    Whatever the language activists want, Gerry will have to be very creative in getting it; whatever ‘it’ ultimately turns out to be.

  • ggn

    “But I really think that bird was flown the moment the Westminster legislative window was closed and Stormont opened”.

    I dont disagree, however many of the issues involved are not devolved matters.

    I.e, regarding the justice system and broadcasting.

    I have always advised focusing on the substance rather than the symbolism, and much can still be achieved through lobbying Westminister, in the medium term.

  • ersehole

    So a language erm..strategy will be announced.

    Just big enough for cover Grizzly’s figs and just small enough for Robbo’s reactionaries.

    The restoration of the Irish language is a longterm project, táimid ag caint ar céadta.

    Tosaíonn an fheachtas nua ar lá na ‘stratéise’.

  • ggn

    “táimid ag caint ar céadta”

    Agus ní ábhar náire é sin a chara, chaith mé féin oíche le Gael Albain agus níl sé i gceist acusan idul go ciúin ach an oiread …

  • ersehole

    iontach sásta é sin a chluinstin ggn.

    is dóigh liom go bhfuil sé seo feicithe agat…
    http://bartholomewmaps.com/gaelic/test_mapping_150px.asp?xcoord=1200&ycoord=1050&xreal=1200&yreal=1050&idx=277653#demo

  • Billy

    Mick

    I don’t think anyone (certainly not myself) is claiming that SF did a good job over P&J;at St Andrews.

    However, what I find amusing is Pete’s repetitive attempts to portray a situation where SF are being seen as the bad guys and the DUP as the good guys.

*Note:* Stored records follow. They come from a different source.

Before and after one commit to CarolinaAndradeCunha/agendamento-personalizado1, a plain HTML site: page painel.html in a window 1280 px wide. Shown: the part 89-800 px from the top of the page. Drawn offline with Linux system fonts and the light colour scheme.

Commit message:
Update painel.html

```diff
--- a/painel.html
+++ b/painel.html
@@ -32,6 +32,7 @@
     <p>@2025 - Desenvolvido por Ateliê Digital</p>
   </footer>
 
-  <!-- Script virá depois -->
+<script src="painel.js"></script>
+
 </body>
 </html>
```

    That may well be the case among DUP Letter (sorry News Letter) readers and those who look at life through Red, White and Blue spectacles. However, as you very well know, that is not the case in the real world.

    At best (for the DUP) the current impasse is being seen as the fault of both sides equally. The DUP are most certainly being portrayed as intransigent in all impartial reports that I have seen.

    I tend to agree with you that some sort of compromise will be worked out but it’s as much a fig leaf for the DUP as for SF.

    The DUP have loudly proclaimed that P&J;will not be devolved until there is “Unionist confidence” and that they are sticking by the SAA.

    If the DUP stick rigidly to the SAA, they don’t have to do anything. Therefore, any compromise on this by the DUP (which is obviously inevitable) will be a sign that they have succumbed to political pressure and climbed down.

    I’m not a fan of Sinn Fein and this certainly hasn’t been something for them to brag about.

    However, any attempt by Unionists to portray this as a major victory is just laughable.

    The DUP have had a great time at the assembly to date pretty much blocking anything that comes from Nationalists. This has not gone unnoticed by the UK, US + Irish govts.

    While no-one is applauding SF behaviour, I think it is clear that there is a perception of “what goes around comes around” for the DUP.

    As I have said before, Unionists can whinge about Sinn Fein not holding executive meetings but they have shown (by their previous assembly behaviour) that are not ready to indulge in real, partnership co-operative govt.

    Frankly, this is make or break time for them. If they can’t act in real partnership, then the assembly is a total waste of time and money.

    Given the DUP actions to date, I don’t see why any Nationalist should worry too much if the assembly collapses. We certainly won’t get any worse a deal than we’ve got from DUP “Ministers”.

    It wouldn’t be hard to improve on the likes of Wilson, Campbell and Foster would it?